* **Task goal**:
Copy each line of the material beneath that holds the word "scaled".

══════════════════════════════

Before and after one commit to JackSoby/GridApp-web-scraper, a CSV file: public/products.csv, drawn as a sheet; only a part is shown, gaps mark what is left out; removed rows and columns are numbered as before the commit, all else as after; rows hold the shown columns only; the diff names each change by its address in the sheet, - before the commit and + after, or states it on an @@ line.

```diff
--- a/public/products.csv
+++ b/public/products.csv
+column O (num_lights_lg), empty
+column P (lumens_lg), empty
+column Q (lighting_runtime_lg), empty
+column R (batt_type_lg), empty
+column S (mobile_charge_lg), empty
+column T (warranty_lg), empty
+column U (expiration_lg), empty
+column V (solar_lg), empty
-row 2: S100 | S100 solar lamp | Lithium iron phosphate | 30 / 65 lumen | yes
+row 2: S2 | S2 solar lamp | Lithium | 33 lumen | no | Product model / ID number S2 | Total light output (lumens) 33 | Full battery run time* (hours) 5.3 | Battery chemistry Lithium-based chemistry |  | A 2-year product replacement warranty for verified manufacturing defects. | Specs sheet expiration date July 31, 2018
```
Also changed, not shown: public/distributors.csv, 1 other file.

══════════════════════════════

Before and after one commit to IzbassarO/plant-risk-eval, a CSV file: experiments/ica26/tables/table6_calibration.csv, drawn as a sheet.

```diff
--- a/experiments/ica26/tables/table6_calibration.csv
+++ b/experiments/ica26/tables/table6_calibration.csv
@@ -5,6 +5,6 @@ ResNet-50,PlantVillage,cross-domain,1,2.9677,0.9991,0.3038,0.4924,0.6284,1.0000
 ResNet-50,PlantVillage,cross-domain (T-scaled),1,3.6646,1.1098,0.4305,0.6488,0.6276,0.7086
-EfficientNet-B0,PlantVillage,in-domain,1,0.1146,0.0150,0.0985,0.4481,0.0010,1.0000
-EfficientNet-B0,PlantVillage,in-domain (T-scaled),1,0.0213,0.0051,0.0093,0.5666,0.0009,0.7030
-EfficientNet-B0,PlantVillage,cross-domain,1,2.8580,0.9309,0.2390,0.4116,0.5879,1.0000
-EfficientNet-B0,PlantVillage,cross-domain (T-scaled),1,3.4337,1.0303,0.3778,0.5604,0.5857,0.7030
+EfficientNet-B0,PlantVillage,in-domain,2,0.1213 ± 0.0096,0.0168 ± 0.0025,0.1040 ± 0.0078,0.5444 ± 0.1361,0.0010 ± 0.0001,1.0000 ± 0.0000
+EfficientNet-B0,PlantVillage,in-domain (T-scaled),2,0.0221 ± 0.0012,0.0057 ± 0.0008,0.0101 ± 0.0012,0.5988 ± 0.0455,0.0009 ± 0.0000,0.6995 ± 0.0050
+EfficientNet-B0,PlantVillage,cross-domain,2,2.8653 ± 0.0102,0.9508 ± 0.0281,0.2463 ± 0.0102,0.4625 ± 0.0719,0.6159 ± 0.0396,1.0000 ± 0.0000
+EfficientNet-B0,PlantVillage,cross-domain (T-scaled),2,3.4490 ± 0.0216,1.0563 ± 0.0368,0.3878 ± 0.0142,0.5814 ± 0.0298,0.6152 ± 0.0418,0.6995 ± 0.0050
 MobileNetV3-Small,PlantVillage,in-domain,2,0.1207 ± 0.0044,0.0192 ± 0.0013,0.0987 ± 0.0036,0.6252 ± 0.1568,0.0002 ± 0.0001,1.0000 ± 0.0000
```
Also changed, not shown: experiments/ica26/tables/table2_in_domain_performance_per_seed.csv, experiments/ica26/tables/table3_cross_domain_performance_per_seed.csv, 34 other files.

══════════════════════════════

* **Written answer**:
 ResNet-50,PlantVillage,cross-domain (T-scaled),1,3.6646,1.1098,0.4305,0.6488,0.6276,0.7086
-EfficientNet-B0,PlantVillage,in-domain (T-scaled),1,0.0213,0.0051,0.0093,0.5666,0.0009,0.7030
-EfficientNet-B0,PlantVillage,cross-domain (T-scaled),1,3.4337,1.0303,0.3778,0.5604,0.5857,0.7030
+EfficientNet-B0,PlantVillage,in-domain (T-scaled),2,0.0221 ± 0.0012,0.0057 ± 0.0008,0.0101 ± 0.0012,0.5988 ± 0.0455,0.0009 ± 0.0000,0.6995 ± 0.0050
+EfficientNet-B0,PlantVillage,cross-domain (T-scaled),2,3.4490 ± 0.0216,1.0563 ± 0.0368,0.3878 ± 0.0142,0.5814 ± 0.0298,0.6152 ± 0.0418,0.6995 ± 0.0050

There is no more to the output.